Prevention; Ages 10–17
- Exposure to firearm violence
- Few social ties (involved in social activities, popularity)
- High alcohol/drug use
- High drug dealing
- Illegal gun ownership/carrying
- Physical violence/aggression
- Violent victimization
- Child maltreatment (abuse or neglect)
- Delinquent/gang-involved siblings
- Family violence (child maltreatment, partner violence, conflict)
- Poor parental supervision (control, monitoring, and child management)
- Frequent truancy/absences/suspensions; expelled from school; dropping out of school
- Low school attachment/bonding/motivation/commitment to school
- Poor school attitude/performance; academic failure
- Neighborhood youth in trouble
- Association with antisocial/aggressive/delinquent peers; high peer delinquency
- Association with gang-involved peers/relatives
- Gang membership
- Peer alcohol/drug use
Movimiento Ascendencia (Upward Movement) was a promising Pueblo, Colorado, program for Mexican-American girls that operated in the early 1990s for the purposes of preventing them from joining gangs and reducing their gang involvement. Most of the girls served in this program were in need of prevention and intervention services. The average age for participants was 14; most of them were gang-involved and had experienced contact with the juvenile justice system. Participants were recruited into the program mainly by youth workers; however, participation was voluntary.
Project activities targeted the recruited youths and their families and centered around three main components: mediation or conflict resolution, social support, and cultural awareness.
Activities were designed around three main components: cultural awareness, mediation or conflict resolution, and self-esteem or social support. Participation in any of the Movimiento Ascendencia activities was voluntary. The program included:
- Mentoring—girls were matched with a female mentor with whom they spent at least two hours a week for nine months.
- Organized sports and recreational activities—such as movies, pizza parties, and talent and fashion shows.

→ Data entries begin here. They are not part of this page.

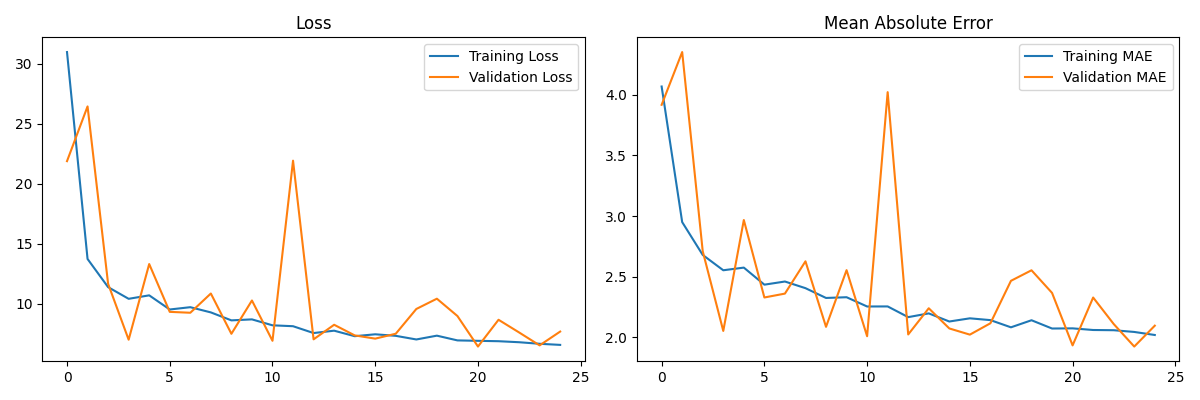
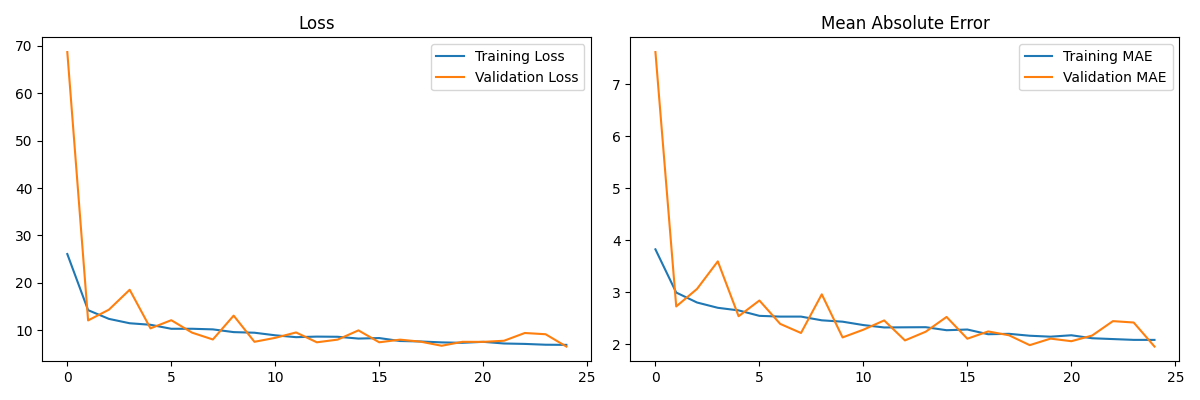
better custom loss

diff --git a/src/models/cnn_model.py b/src/models/cnn_model.py
@@ -13,7 +13,7 @@ from collections import Counter
 
 
 def create_simple_balanced_loss(grade_counts_dict):
-    """Simpler version with class balancing similar to sklearn"""
+    """Progressive weighting that gets more aggressive for rarer grades"""
     
     total_samples = sum(grade_counts_dict.values())
     n_classes = len(grade_counts_dict)
@@ -25,11 +25,22 @@ def create_simple_balanced_loss(grade_counts_dict):
         vgrade = difficulty_to_vgrade(difficulty)
         count = grade_counts_dict.get(vgrade, 1)
         
-        # Standard class balancing: total_samples / (n_classes * count)
-        weight = total_samples / (n_classes * count)
+        # Calculate base weight
+        base_weight = total_samples / (n_classes * count)
         
-        # But cap the weights to prevent extremes
-        weight = min(weight, 5.0)  # No weight more than 5x
+        # Progressive scaling: more aggressive for rarer grades
+        if base_weight <= 2.0:
+            # Common grades: minimal adjustment
+            weight = base_weight
+        elif base_weight <= 5.0:
+            # Uncommon grades: moderate boost
+            weight = base_weight * 1.2
+        else:
+            # Rare grades: more aggressive boost
+            weight = base_weight * 1.5
+        
+        # Higher cap but still reasonable
+        weight = min(weight, 10.0)
         
         difficulties.append(float(difficulty))
         weights.append(weight)
@@ -37,7 +48,7 @@ def create_simple_balanced_loss(grade_counts_dict):
     difficulty_tensor = tf.constant(difficulties, dtype=tf.float32)
     weight_tensor = tf.constant(weights, dtype=tf.float32)
     
-    def simple_weighted_mse_loss(y_true, y_pred):
+    def progressive_weighted_mse_loss(y_true, y_pred):
         base_mse = tf.square(y_true - y_pred)
         y_true_rounded = tf.round(tf.clip_by_value(y_true, 0.0, 44.0))
         indices = tf.cast(y_true_rounded, tf.int32)
@@ -45,7 +56,7 @@ def create_simple_balanced_loss(grade_counts_dict):
         weighted_mse = base_mse * tf.expand_dims(sample_weights, -1)
         return tf.reduce_mean(weighted_mse)
     
-    return simple_weighted_mse_loss
+    return progressive_weighted_mse_loss
 
 
 def encode_hold_types(placements_str):
@@ -420,16 +431,18 @@ def create_cnn_model(df, hold_data_df, X_train, X_test, y_train, y_test, loss_na
     z = layers.Dense(1024, activation='relu')(combined)
     z = layers.BatchNormalization()(z)
     z = layers.Dropout(0.2)(z)
+
     z = layers.Dense(512, activation='relu')(z)
     z = layers.BatchNormalization()(z)
     z = layers.Dropout(0.2)(z)
+
     z = layers.Dense(256, activation='relu')(z)
     z = layers.Dropout(0.2)(z)
     z = layers.Dense(128, activation='relu')(z)
 
     z = layers.Dense(64, activation='relu')(z)
     z = layers.Dropout(0.2)(z)
-    output = layers.Dense(1)(z)  # Single continuous output
+    output = layers.Dense(1)(z)  
     
     # Create model
     model = models.Model(inputs=[grid_input, numerical_input], outputs=output)
@@ -476,7 +489,7 @@ def create_cnn_model(df, hold_data_df, X_train, X_test, y_train, y_test, loss_na
         [train_grids, train_features],
         y_train,
         epochs=25,
-        batch_size=64,
+        batch_size=32,
         validation_split=0.2,
         verbose=1,
         callbacks=[early_stopping]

- U-R-IT—tutoring and homework support was given by staff twice a week after school within the school. This component also included gender-specific life-skills training on topics such as self-esteem, pregnancy prevention, personal grooming, personal safety and self-defense, loss and grief, relationships and emotions, and career goals.
- Cultural enhancement—attending cultural fairs, listening to speakers talk about different cultures, day trips into Denver or Colorado Springs.
- Case management—an initial home visit and needs assessment was conducted when a girl first joined the program. She was referred to services in the community.
- Parental involvement—parents transported children to activities and scheduling activities that included the family, such as an annual awards banquet.
- Safe Haven—provided a safe place where girls could go within their communities.
The program evaluation compared participants with a comparable control group. Program participants showed significant reductions on multiple measures of delinquency involvement. Program effects on school achievement were also statistically significant.
National Gang Center and OJJDP Model Programs Guide: Promising program
Pueblo Youth Services Bureau
1920 Valley Drive
Pueblo, CO 81008
Phone: (719) 542-5161
Fax: (719) 542-1335
Williams, K.; Curry, G. D.; and Cohen, M. (2002). “Gang Prevention Programs for Female Adolescents: An Evaluation.” In W. L. Reed and S. H. Decker (eds.), Responding to Gangs: Evaluation and Research. Washington, DC: U.S. Department of Justice, National Institute of Justice, pp. 225–263.